Estimating movement and abundance of Atka mackerel (Pleurogrammus monopterygius) with tag–release–recapture data
A mark–recapture experiment was conducted in Seguam Pass, Alaska, to estimate local Atka mackerel (Pleurogrammus monopterygius) abundance and to evaluate the efficacy of trawl exclusion zones around Steller sea lion (Eumetopias jubatus) rookeries. Atka mackerel were found in dense aggregations near the Aleutian Islands where they are a major prey item of endangered Steller sea lions. In 1999, 1375 tagged fish were released and a biomass of 76 679 metric tonnes (t) was estimated outside a trawl exclusion zone using a simple Petersen model. In 2000, 8773 tagged fish were released and the estimated biomasses were 117 900 t inside and 82 057 t outside the trawl exclusion zones using an integrated tagging model. Movement into the open zone was small after 107 days (0.6%), whereas movement from the open area was potentially large but highly uncertain after 107 days (81%). Our model suggests that trawl exclusion zones in Seguam Pass are effective in separating a large biomass of potential prey for Steller sea lions from the immediate effects of local fisheries. Atka mackerel do not appear to move substantially outside their local aggregations (<70 km), and they show strong habitat preferences within their local home ranges. In one instance, fish released in an area of low Atka mackerel abundance returned to their capture location about 2 miles away. Thus individual Atka mackerel may have an affinity for particular areas within their home range, perhaps resulting from adaptations to local oceanic conditions along the Aleutian Island archipelago.
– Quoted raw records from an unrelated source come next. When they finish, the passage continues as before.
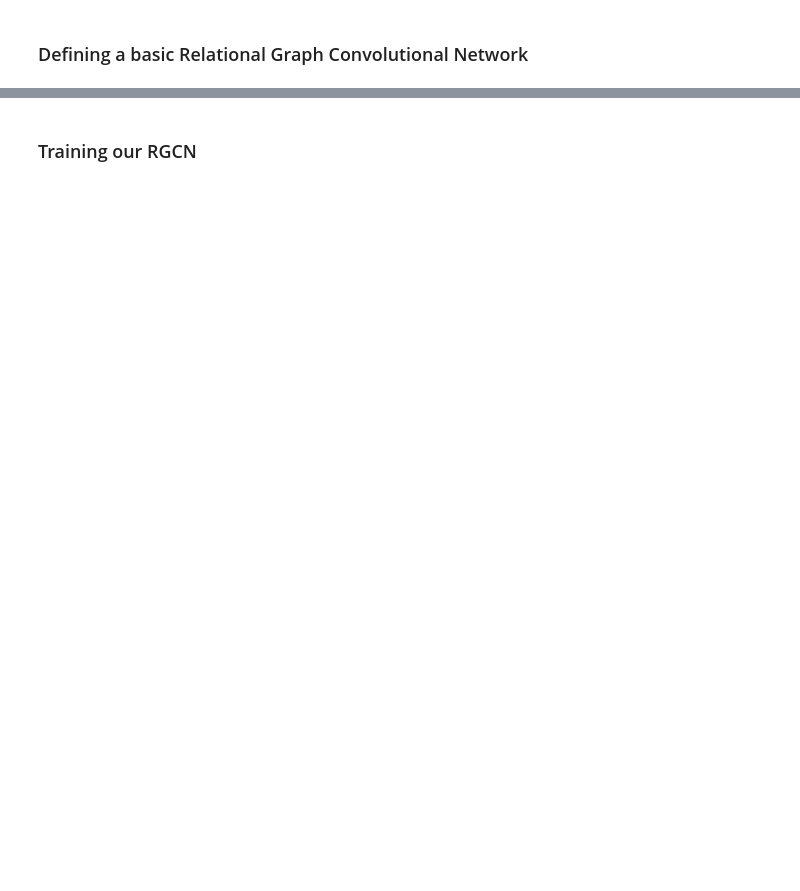
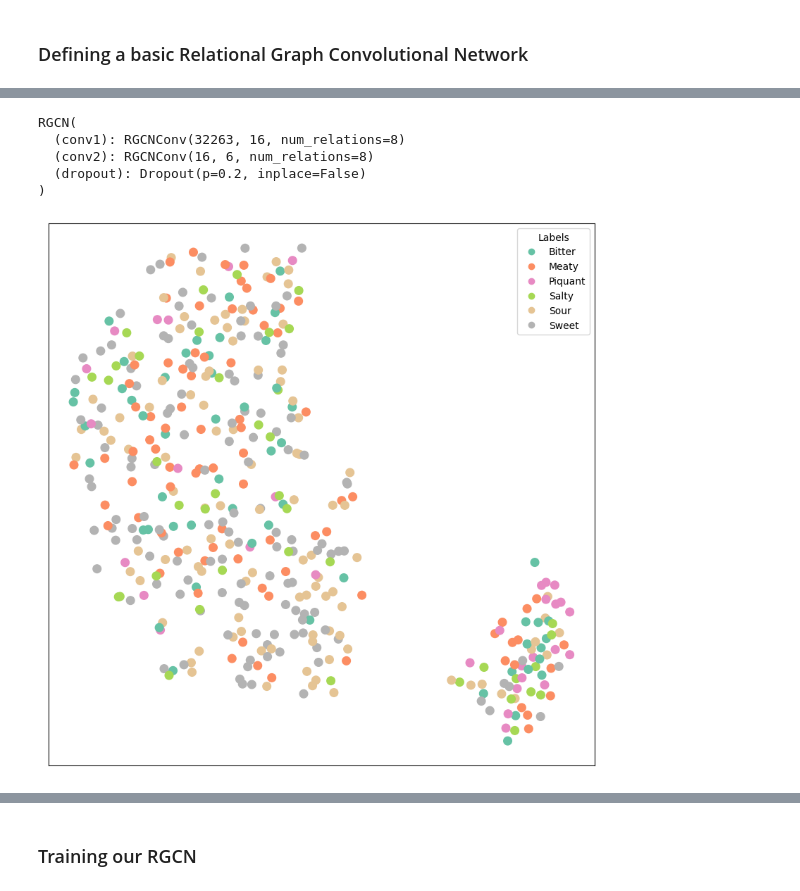
Before and after one commit to python547/rubrix-python251, a Jupyter notebook: docs/tutorials/03-kglab_pytorch_geometric.ipynb, the cells around one changed output, grey strips where cells are left out. Drawn from its saved outputs; the diff is of its cells as text; code cells hidden in the pictures; blank space fills up the shorter version.

Commit message:
review tutorial3 (#11)
* review

* final version and readme updated

```diff
--- a/docs/tutorials/03-kglab_pytorch_geometric.ipynb
+++ b/docs/tutorials/03-kglab_pytorch_geometric.ipynb
@@ -256,9 +276,8 @@ for i, r in ing_recipes_df.iterrows():
                 "type": r.type
             }, # log node fields
             prediction=[(label, 0.0) for label in LABELS], # log "dummy" predictions for aiding annotation
-            metadata={'ingredients': r.ingredients, "type": r.type}, # metadata filters for quick exploration and annotation
+            metadata={'ingredients': [ing.replace('ind:','') for ing in r.ingredients], "type": r.type}, # metadata filters for quick exploration and annotation
             prediction_agent="kglab_tutorial", # who's performing/logging the prediction
             multi_label=True
         )
     records.append(item)
-rb.log(records=records, name="kg_classification_tutorial")
@@ -431,4 +535,10 @@ model = RGCN(
     #out_channels=64,
     dropout=0.2,
     layer_type=RGCNConv
-)
+) ; model
+# %% [output]
+RGCN(
+  (conv1): RGCNConv(32263, 16, num_relations=8)
+  (conv2): RGCNConv(16, 6, num_relations=8)
+  (dropout): Dropout(p=0.2, inplace=False)
+)
@@ -463,0 +545,23 @@ def test():
+# %%
+# code adapted from https://colab.research.google.com/drive/14OvFnAXggxB8vM4e8vSURUp1TaKnovzX
+%matplotlib inline
+import matplotlib.pyplot as plt
+from sklearn.manifold import TSNE
+from pytorch_lightning.metrics.utils import to_categorical
+
+def visualize(h, color, labels):
+    z = TSNE(n_components=2).fit_transform(h.detach().cpu().numpy())
+
+    plt.figure(figsize=(10,10))
+    plt.xticks([])
+    plt.yticks([])
+
+    scatter = plt.scatter(z[:, 0], z[:, 1], s=70, c=color, cmap="Set2")
+    legend = plt.legend(scatter.legend_elements()[0],labels, loc="upper right", title="Labels",) #*scatter.legend_elements()
+    plt.show()
+# %%
+pred = model(edge_index, edge_type)
+# %%
+visualize(pred[train_idx], color=to_categorical(train_y), labels=LABELS)
+# %% [output]
+[figure, added]
```
Also changed, not shown: parts of 43 cells of this notebook, 4 other files.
Document Type: Research Article
Publication date: November 1, 2005